Bifacial PERC (passivated emitter rear contact ) solar modules have inherited all benefits of one-sided mono PERC technology with higher power output and better reliability. The rise of mono PERC cells across the industry is a major factor in the falling costs for bifacial modules, which are primarily made with mono PERC cells. PERC technology increases cell conversion efficiency by adding a dielectric passivation layer at the rear side of the cell that reduces surface recombination.
Manufacturers can cost-effectively increase efficiency beyond standard multi c-Si, building higher-wattage modules, and generating more power per square foot in a solar installation. Mono PERC cell capacity will account for half of the total global cell capacity in early 2020s, according to WoodMac.

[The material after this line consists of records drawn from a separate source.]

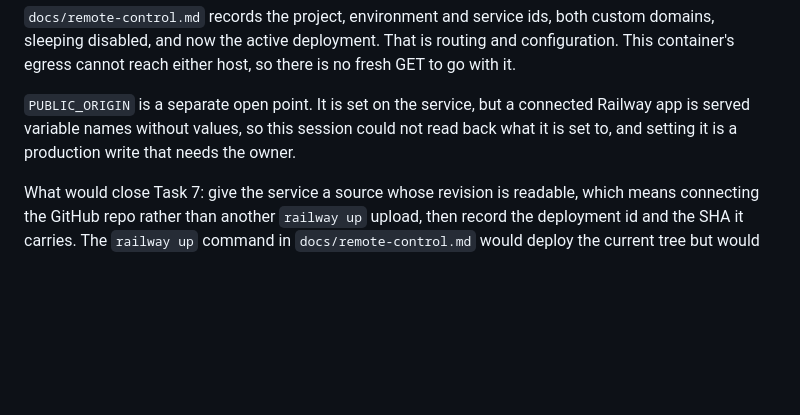
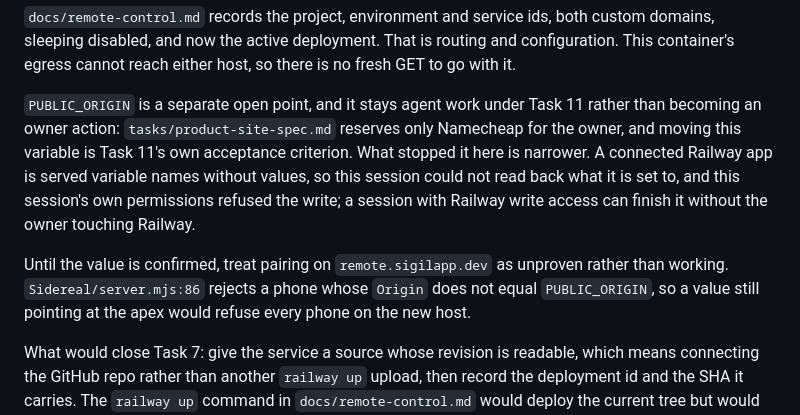
Before and after one commit to gl11tchy/sigil, a Markdown page: tasks/verify.md, the part around the change. Rendered like a GitHub page; blank space fills up the shorter version.

Commit message:
docs: call PUBLIC_ORIGIN unknown, and keep it agent work
Two fixes from review, both on text this branch added.

The hosted-deployment entry asserted that PUBLIC_ORIGIN matches
remote.sigilapp.dev and then said in the next sentence that the value could not
be read. That is the same unverified claim this branch set out to remove, and it
is not harmless: Sidereal/server.mjs:86 rejects a phone WebSocket whose Origin
differs from PUBLIC_ORIGIN, so a value left from before the cutover refuses every
phone on the new host. Record it as unknown and say what it costs if it is stale.

The verification note said setting the variable needs the owner. The spec
reserves only Namecheap for the owner, and moving this variable is Task 11's own
acceptance criterion, so saying otherwise would leave Task 11 blocked on a person
who does not have to be involved. The real obstacle is narrower and now stated as
such: this session could not read the value back and its own permissions refused
the write, which a session with Railway write access does not hit.

Co-Authored-By: Claude Opus 5 (1M context) <noreply@anthropic.com>
Claude-Session: https://claude.ai/code/session_0151wcSSwb8oMepnNK7AinE8

```diff
--- a/tasks/verify.md
+++ b/tasks/verify.md
@@ -94,10 +94,18 @@ custom domains, sleeping disabled, and now the active deployment. That is routin
 and configuration. This container's egress cannot reach either host, so there is
 no fresh GET to go with it.
 
-`PUBLIC_ORIGIN` is a separate open point. It is set on the service, but a
-connected Railway app is served variable names without values, so this session
-could not read back what it is set to, and setting it is a production write that
-needs the owner.
+`PUBLIC_ORIGIN` is a separate open point, and it stays agent work under Task 11
+rather than becoming an owner action: `tasks/product-site-spec.md` reserves only
+Namecheap for the owner, and moving this variable is Task 11's own acceptance
+criterion. What stopped it here is narrower. A connected Railway app is served
+variable names without values, so this session could not read back what it is set
+to, and this session's own permissions refused the write; a session with Railway
+write access can finish it without the owner touching Railway.
+
+Until the value is confirmed, treat pairing on `remote.sigilapp.dev` as unproven
+rather than working. `Sidereal/server.mjs:86` rejects a phone whose `Origin` does
+not equal `PUBLIC_ORIGIN`, so a value still pointing at the apex would refuse
+every phone on the new host.
 
 What would close Task 7: give the service a source whose revision is readable,
 which means connecting the GitHub repo rather than another `railway up` upload,
```
Also changed, not shown: docs/remote-control.md (+6 -3 lines).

While bifacial systems may incur slightly higher cost versus their monofacial counterparts, the significantly higher energy yield expected from bifacial can more than offset its impact and offer better levelized cost of energy comparing to a monofacial system. WoodMac also expects bifacial production costs to fall by another 23 percent in five years.
To establish bankability of bifacial energy yield, module manufacturers have worked closely with third-party labs and customers to collect field performance data on bifacial PERC modules and validate backside energy yield.
Field data from LONGi and the Renewable Energy Test Center, for example, has found that LONGi bifacial PERC modules offer an average range of 8 to 20 percent in back power generation gains depending on ground-surface environments. In one field test, for example, asphalt yielded a nearly 11 percent gain with bifacial while a white ground cover offered 15 percent gains.
Bankability comes with time, as most investors want at least a year of data. But there are other important steps towards building the data set that allows for bankability. In early 2019, the International Electrotechnical Commission released IEC TS 60904-1-2:2019, which will serve as the common basis for measuring the current-voltage characteristics of bifacial products.
Simulation of bifacial modules has also improved significantly. “The experts in the industry think there’s a pretty good correlation between simulations and the field performance now,” said Hongbin Fang, director of product and technology for LONGi. “We have seen more and more investors getting comfortable on bifacial technology and willing to finance the backside energy yield from bifacial PERC projects.” Since introducing its first-generation bifacial module HiMO2 to market in 2017, LONGi has deployed more than 2.4 gigawatts of bifacial PERC modules globally.
Early this year, LONGi introduced Hi-MO4, its next generation half-cut bifacial PERC module made with M6 (166mm) wafers. Hi-MO4 bifacial PERC module offers front side power up to 440 watts, a 15 percent increase over the previous generation power generation capacity, and an estimated $0.03 per watt balance-of-systems cost savings compared to a solar project with polycrystalline modules.
It is not just module performance data that has to be proven in coming years. Developers and financiers also need to better understand the seasonality of ground cover albedo as well as the optimal racking design and height for bifacial projects to maximize their return on investment. “It’s not just about the modules,” Fang said. “We need to look at it a system perspective to realize the full potential of bifacial technology.”
To learn more about how bifacial modules are boosting yield and lowering costs for solar projects, Join GTM and LONGi on November 21 for a free webinar, Lowering LCOE with Bifacial PERC Modules: a Case Study with LONGi’s HiMO4 at 440W. Register here to watch live or on demand.
Source: Greentech Media